1. The frequency of AC is the number of AC cycles completed in one second.
2. The time period of AC is the time taken to complete one cycle.
3. The peak value of AC is the maximum voltage or current of the ac in its one of half cycles.
4. RMS value of ac is the equivalent steady DC value which gives the same heating effect as the same rate in a given resistor.
5. The peak to the peak value of AC is the maximum value attained in both positive and negative half cycles of AC.

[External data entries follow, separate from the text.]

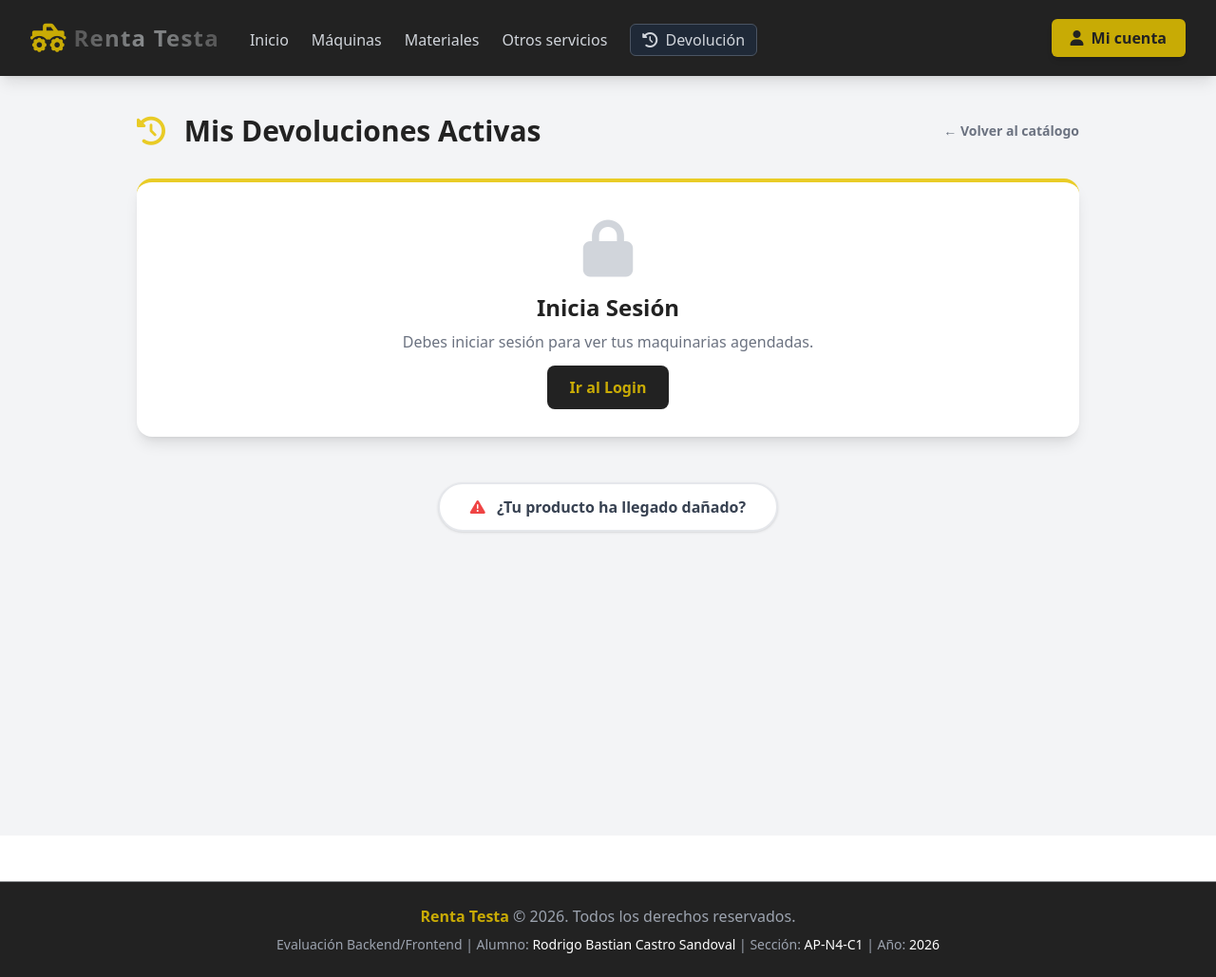
After one commit to Rodryxb/renta-testa, a Django app: page /devoluciones/ in a window 1280 px wide. The commit adds this page. Shown: the whole page at 95% size. Run offline with Django 4.2, Linux system fonts and the light colour scheme; parts of the project's set-up code (start-up, migrations or seed data) failed here and were passed over; some libraries are stand-ins or nearby versions.

Commit message:
feat: modulo de devoluciones activas, alertas inline en carrito, modal personalizado de eliminacion y ajustes de UI/UX

```diff
--- a/core/urls.py
+++ b/core/urls.py
@@ -3,7 +3,7 @@ from django.urls import path, include, re_path
 from django.conf import settings
 from django.conf.urls.static import static
 from drf_spectacular.views import SpectacularAPIView, SpectacularSwaggerView
-from core.views import carro_view, index_view, auth_view, dashboard_view, maquinas_view, materiales_view, otros_servicios_view, custom_404_view, producto_detalle_view
+from core.views import carro_view, index_view, auth_view, dashboard_view, maquinas_view, materiales_view, otros_servicios_view, custom_404_view, devoluciones_view, producto_detalle_view
 
 urlpatterns = [
     path('admin/', admin.site.urls),
@@ -20,6 +20,7 @@ urlpatterns = [
     path('materiales/', materiales_view, name='materiales'),
     path('producto/<int:pk>/', producto_detalle_view, name='producto_detalle'),
     path('servicios/', otros_servicios_view, name='servicios'),
+    path('devoluciones/', devoluciones_view, name='devoluciones'),
 ]
 
 if settings.DEBUG:
--- a/core/views.py
+++ b/core/views.py
@@ -43,3 +43,7 @@ def producto_detalle_view(request, pk):
 
 def carro_view(request):
     return render(request, 'carro.html')
+
+
+def devoluciones_view(request):
+    return render(request, 'devoluciones.html')
--- a/renting/models.py
+++ b/renting/models.py
@@ -149,7 +149,7 @@ class ServicioExterno(models.Model):
 class Configuracion(models.Model):
     banner_url = models.URLField(max_length=500, blank=True, null=True)
     titulo_banner = models.CharField(max_length=200, default="Espacio para Banner E-Commerce")
-    titulo_principal = models.CharField(max_length=200, default="Renta testa.")
+    titulo_principal = models.CharField(max_length=200, default="Renta Testa")
     subtitulo_principal = models.TextField(default="Maquinarias de última generación, asesorías y materiales.")
 
     # Patrón Singleton: Asegura que siempre exista solo 1 registro de configuración
--- a/renting/urls.py
+++ b/renting/urls.py
@@ -1,6 +1,6 @@
 from django.urls import path, include
 from rest_framework.routers import DefaultRouter
-from .views import ConfiguracionView, MaquinariaViewSet, RegistroClienteView, CarroArriendoView, CheckoutView, MisContratosView, ContratoEstadoView, ServicioExternoViewSet
+from .views import ConfiguracionView, DevolucionesActivasView, MaquinariaViewSet, RegistroClienteView, CarroArriendoView, CheckoutView, MisContratosView, ContratoEstadoView, ServicioExternoViewSet
 from .serializers import CustomTokenObtainPairView
 from rest_framework_simplejwt.views import TokenRefreshView
 
@@ -16,6 +16,7 @@ urlpatterns = [
     path('carro-arriendo/', CarroArriendoView.as_view(), name='carro-arriendo'),
     path('checkout/', CheckoutView.as_view(), name='checkout'),
     path('mis-contratos/', MisContratosView.as_view(), name='mis-contratos'),
+    path('mis-devoluciones/', DevolucionesActivasView.as_view(), name='mis-devoluciones'),
     path('configuracion/', ConfiguracionView.as_view(), name='configuracion'),
     path('contratos/<int:pk>/estado/', ContratoEstadoView.as_view(), name='contrato-estado'),
 ]
--- a/templates/base.html
+++ b/templates/base.html
@@ -3,7 +3,8 @@
 <head>
     <meta charset="UTF-8">
     <meta name="viewport" content="width=device-width, initial-scale=1.0">
-    <title>🚜 Renta Testa</title>
+<link rel="icon" href="/media/mi_logo.ico" type="image/x-icon">
+    <title>Renta Testa</title>
     <script src="https://cdn.tailwindcss.com"></script>
     <link rel="stylesheet" href="https://cdnjs.cloudflare.com/ajax/libs/font-awesome/6.4.0/css/all.min.css">
     <script>
@@ -55,6 +56,7 @@
                         <a href="/maquinas/" class="nav-link text-gray-300 hover:text-white transition font-medium">Máquinas</a>
                         <a href="/materiales/" class="nav-link text-gray-300 hover:text-white transition font-medium">Materiales</a>
                         <a href="/servicios/" class="nav-link text-gray-300 hover:text-white transition font-medium">Otros servicios</a>
+                        <a href="/devoluciones/" class="nav-link text-gray-300 hover:text-brandYellow transition font-medium bg-gray-800 px-3 py-1 rounded-md border border-gray-600 shadow-sm"><i class="fa-solid fa-clock-rotate-left mr-1"></i> Devolución</a>
                     </div>
                 </div>
 
--- /dev/null
+++ b/templates/devoluciones.html
@@ -0,0 +1,155 @@
+{% extends 'base.html' %}
+{% block content %}
+<div class="bg-gray-100 min-h-screen py-10">
+    <div class="max-w-5xl mx-auto px-4">
+        <div class="flex items-center justify-between mb-8">
+            <h1 class="text-3xl font-extrabold text-brandBlack"><i class="fa-solid fa-clock-rotate-left text-brandYellow mr-3"></i> Mis Devoluciones Activas</h1>
+            <a href="/maquinas/" class="text-sm font-bold text-gray-500 hover:text-brandYellow transition">&larr; Volver al catálogo</a>
+        </div>
+
+        <div id="devoluciones-container" class="space-y-4">
+            <!-- Loading spinner -->
+            <div class="text-center py-20 text-gray-400" id="loading-spinner">
+                <i class="fa-solid fa-spinner fa-spin text-4xl mb-3"></i>
+                <p>Cargando tus agendas...</p>
+            </div>
+        </div>
+
+        <!-- Botón de Soporte -->
+        <div class="mt-12 text-center">
+            <button onclick="openDanoModal()" class="bg-white text-gray-700 hover:text-brandBlack border-2 border-gray-200 hover:border-red-500 font-bold py-3 px-8 rounded-full shadow hover:shadow-lg transition transform hover:-translate-y-1">
+                <i class="fa-solid fa-triangle-exclamation text-red-500 mr-2"></i> ¿Tu producto ha llegado dañado?
+            </button>
+        </div>
+    </div>
+</div>
+
+<!-- Modal de Daño / Soporte -->
+<div id="modal-dano" class="hidden fixed inset-0 bg-black bg-opacity-75 z-50 flex items-center justify-center p-4">
+    <div class="bg-white rounded-2xl shadow-2xl w-full max-w-lg overflow-hidden relative">
+        <button onclick="closeDanoModal()" class="absolute top-4 right-4 text-gray-200 hover:text-white transition z-10"><i class="fa-solid fa-xmark text-2xl"></i></button>
+        <div class="bg-red-600 p-6 text-center text-white relative">
+            <i class="fa-solid fa-car-burst text-5xl mb-3"></i>
+            <h3 class="text-2xl font-black">¡Contáctanos de inmediato!</h3>
+            <p class="text-red-100 mt-1 font-medium"><i class="fa-solid fa-envelope mr-1"></i> devolucion@material.com</p>
+        </div>
+        <form onsubmit="enviarReporte(event)" class="p-6 space-y-4">
+            <div>
+                <label class="block text-sm font-bold text-gray-700 mb-1">Nombres Completos</label>
+                <input type="text" required placeholder="Ej. Juan Pérez" class="w-full px-4 py-2 border rounded-md focus:ring-2 focus:ring-red-500 outline-none">
+            </div>
+            <div class="flex flex-col sm:flex-row gap-4">
+                <div class="w-full sm:w-1/2">
+                    <label class="block text-sm font-bold text-gray-700 mb-1">Correo Electrónico</label>
+                    <input type="email" required placeholder="correo@empresa.com" class="w-full px-4 py-2 border rounded-md focus:ring-2 focus:ring-red-500 outline-none">
+                </div>
+                <div class="w-full sm:w-1/2">
+                    <label class="block text-sm font-bold text-gray-700 mb-1">Teléfono</label>
+                    <input type="tel" required placeholder="+56 9 1234 5678" class="w-full px-4 py-2 border rounded-md focus:ring-2 focus:ring-red-500 outline-none">
+                </div>
+            </div>
+            <div>
+                <label class="block text-sm font-bold text-gray-700 mb-1">Número de orden</label>
+                <input type="number" required placeholder="Ej. 1" class="w-full px-4 py-2 border rounded-md focus:ring-2 focus:ring-red-500 outline-none">
+            </div>
+            <div>
+                <label class="block text-sm font-bold text-gray-700 mb-1">Adjunta las evidencias por favor</label>
+                <input type="file" required accept="image/*,video/*" multiple class="w-full px-3 py-2 border rounded-md focus:ring-2 focus:ring-red-500 outline-none text-sm text-gray-500 file:mr-4 file:py-2 file:px-4 file:rounded-full file:border-0 file:text-sm file:font-semibold file:bg-red-50 file:text-red-700 hover:file:bg-red-100 cursor-pointer">
+                <p class="text-xs text-gray-400 mt-1">Puedes seleccionar varias fotos o videos cortos.</p>
+            </div>
+            <button type="submit" class="w-full bg-red-600 text-white font-bold py-3 rounded-lg hover:bg-red-700 transition shadow-lg mt-2">
+                <i class="fa-solid fa-paper-plane mr-2"></i> Enviar Evidencias
+            </button>
+        </form>
+    </div>
+</div>
+
+<script>
+
+    function openDanoModal() {
+        document.getElementById('modal-dano').classList.remove('hidden');
+    }
+
+    function closeDanoModal() {
+        document.getElementById('modal-dano').classList.add('hidden');
+    }
+
+    function enviarReporte(e) {
+        e.preventDefault();
+        alert('¡Tus evidencias han sido enviadas a devolucion@material.com!\nNuestro equipo de siniestros se pondrá en contacto contigo en las próximas 2 horas hábiles.');
+        closeDanoModal();
+        e.target.reset();
+    }
+
+    document.addEventListener('DOMContentLoaded', async () => {
+        const token = localStorage.getItem('access_token');
+        if(!token) {
+            document.getElementById('devoluciones-container').innerHTML = `
+                <div class="bg-white p-10 rounded-2xl shadow-lg text-center border-t-4 border-brandYellow">
+                    <i class="fa-solid fa-lock text-6xl text-gray-300 mb-4"></i>
+                    <h2 class="text-2xl font-bold text-brandBlack mb-2">Inicia Sesión</h2>
+                    <p class="text-gray-500 mb-6">Debes iniciar sesión para ver tus maquinarias agendadas.</p>
+                    <a href="/auth/" class="bg-brandBlack text-brandYellow font-bold px-6 py-3 rounded-lg hover:bg-gray-800 transition">Ir al Login</a>
+                </div>`;
+            return;
+        }
+
+        try {
+            const res = await fetch('/api/mis-devoluciones/', {
+                headers: { 'Authorization': `Bearer ${token}` }
+            });
+
+            if(res.status === 401) {
+                localStorage.clear();
+                window.location.href = '/auth/?expired=true';
+                return;
+            }
+
+            const data = await res.json();
+            const container = document.getElementById('devoluciones-container');
+
+            if(data.length === 0) {
+                container.innerHTML = `
+                    <div class="bg-white p-10 rounded-2xl shadow-lg text-center">
+                        <i class="fa-solid fa-box-open text-6xl text-gray-200 mb-4"></i>
+                        <h2 class="text-xl font-bold text-gray-600">No tienes maquinarias arrendadas</h2>
+                        <p class="text-gray-400">Tus agendas aparecerán aquí una vez que realices el pago de una maquinaria.</p>
+                    </div>`;
+                return;
+            }
+
+            let html = '';
+            data.forEach(item => {
+                let badgeColor = 'bg-brandBlack text-brandYellow';
+                if(item.estado_dias.includes('Atrasado')) badgeColor = 'bg-red-600 text-white';
+                else if(item.estado_dias.includes('envío')) badgeColor = 'bg-blue-500 text-white';
+
+                html += `
+                    <div class="bg-white p-6 rounded-2xl shadow hover:shadow-lg transition border-l-4 border-brandYellow flex flex-col md:flex-row items-center gap-6">
+                        <div class="w-24 h-24 flex-shrink-0 bg-gray-100 rounded-lg overflow-hidden border">
+                            <img src="${item.imagen || 'https://via.placeholder.com/150'}" alt="${item.maquinaria}" class="w-full h-full object-cover">
+                        </div>
+                        <div class="flex-grow">
+                            <h3 class="text-xl font-extrabold text-brandBlack mb-1">${item.maquinaria}</h3>
+                            <p class="text-sm text-gray-500 mb-2"><i class="fa-solid fa-file-invoice text-gray-400 mr-1"></i> Orden / Contrato #${item.contrato_id}</p>
+                            <div class="flex gap-4 text-sm font-medium">
+                                <span class="bg-gray-100 text-gray-700 px-3 py-1 rounded"><i class="fa-regular fa-calendar-check text-green-500 mr-1"></i> Inicio: ${item.fecha_inicio}</span>
+                                <span class="bg-gray-100 text-gray-700 px-3 py-1 rounded"><i class="fa-regular fa-calendar-xmark text-red-500 mr-1"></i> Fin: ${item.fecha_fin}</span>
+                            </div>
+                        </div>
+                        <div class="text-right mt-4 md:mt-0">
+                            <div class="inline-block ${badgeColor} font-bold text-lg px-5 py-2 rounded-lg shadow">
+                                <i class="fa-solid fa-clock mr-1"></i> ${item.estado_dias}
+                            </div>
+                        </div>
+                    </div>
+                `;
+            });
+            container.innerHTML = html;
+
+        } catch (error) {
+            document.getElementById('devoluciones-container').innerHTML = `<div class="p-4 bg-red-100 text-red-700 rounded">Error de conexión al cargar agendas.</div>`;
+        }
+    });
+</script>
+{% endblock %}
```
Also changed, not shown: renting/views.py (+57 -1 lines), templates/carro.html (+47 -5 lines), templates/index.html (+19 -1 lines).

Question 5.
State and explain venin’s theorem with an example, or Write a procedure to Venice a given circuit with an example.
Venin‘s theorem states that any linear bilateral network having several voltage sources and resistors can be replaced by a simple circuit having one voltage source VTh in series with one single resistor RTh.

Step 1: Identity and remove load resistor RL to convert circuit as a two-terminal network. Mark the two terminals as A and B.

Step 2: To find VTh, calculate the open-circuit voltage between terminals A and B. VTh = VR2 = $$\frac{V}{R_{1}+R_{2}}$$ × R2

Step 3: To find RTh, replace all voltage sources in the network with their internal resistances and then find the effective resistance between terminals A and B. Step 4: Construct Thevenin’s equivalent circuit having VTh in series with RJh and reconnect the load resistor which was earlier removed.
IL = $$\frac{\mathrm{V}_{\mathrm{Th}}}{\mathrm{R}_{\mathrm{Th}}+\mathrm{R}_{\mathrm{L}}}$$
VL = ILRL  Question 6.
State and explain applying superposition theorem to the given circuit.
In any linear bilateral network consisting of two or more independent sources, the resultant current or voltage in any branch is the algebraic sum of the currents or voltages caused by each independent source acting alone, with all other independent sources being replaced by their internal resistances.

Procedure for using Superposition Theorem:
Step 1: Retain the source V, and replace all other sources with their internal resistances.  Step 2: Current in various branches and their voltage drops due to V, alone are determined as follows. Voltage across R3 = V31 = I31 = I311 = I111 = Im2 × $$\frac{R_{1}}{R_{1}+R_{3}}$$

Step 3: Consider V2 alone and find the currents and voltages as follows :  Step 4: Find the algebraic sum of currents and voltage drops in a branch.
I3 = I31 + I311; V3 = I31 R3, V311 = I311 R3
V3 = V31 + V311 Question 7.
According to the maximum transfer theorem, what should be the value of load resistor RL to get maximum power from the 16V battery as shown in the figure below. What is the value of power across RL?
To get maximum power, RL should be equal to Thevenin equivalent resistance.  RTh = R2 + $$\frac{\mathrm{R}_{1} \mathrm{R}_{3}}{\mathrm{R}_{1}+\mathrm{R}_{3}}$$
RTh = 2 + $$\frac{6 \times 3}{6 \times 3}$$ = 2 + $$\frac{18}{9}$$ = 2 + 2 = 4Ω   Question 8.
Find the branch currents. Apply KVL to the mesh ABEFA,
I1R1 + 8(I1 + I2) = 12
4I1 + 8 (I1 + I2) = 12
12I1 + 8I2 = 12 (÷4)
3I1 + 2I2 = 3 = → (1) Apply KVL to the loop BCDEB,
-R2I2 – R3I2 – R3(I1 + I2) = 0
-5I2 – 3I2 – 8I1 – 8I2 = 0
-8I1 – 16I2 = 0(÷ – 8)
I1 + 2I2 = 0 – (2) .
3I1 + 2I2 = 3 – (1)
-2I1 = -3
I1 + I2 = 1.5 + (-0.75)
I1 = 1.5 A
I1 + I2 = 0.75A
I2 = -0.75 A

Question 9. To find RTh RTh = R2 + $$\frac{\mathbf{R}_{1} \mathbf{R}_{3}}{\mathbf{R}_{1}+\mathrm{R}_{3}}$$ = 6 + $$\frac{6 \times 3}{6+3}$$ = 6 + 2 = 8 To find VTh I = $$\frac{V}{R_{1}+R_{3}}=\frac{12}{6+3}$$ = 1.33 A
VTh = VAB = IRB= 1.33 × 3 = 3.99 volt. IL =  = 1.09 A
VL = ILRL = 109 × 3 = 3.27 volt

Question 10.
Find the current through 4Ω resistors using superposition theorem.    RT2 = R3 + $$\frac{\mathrm{R}_{1} \mathrm{R}_{2}}{\mathrm{R}_{1}+\mathrm{R}_{2}}$$ = 4 + $$\frac{6 \times 12}{6+12}$$ = 8Ω
Im11 = $$\frac{E_{2}}{R_{T_{2}}}=\frac{16}{8}$$ = 2A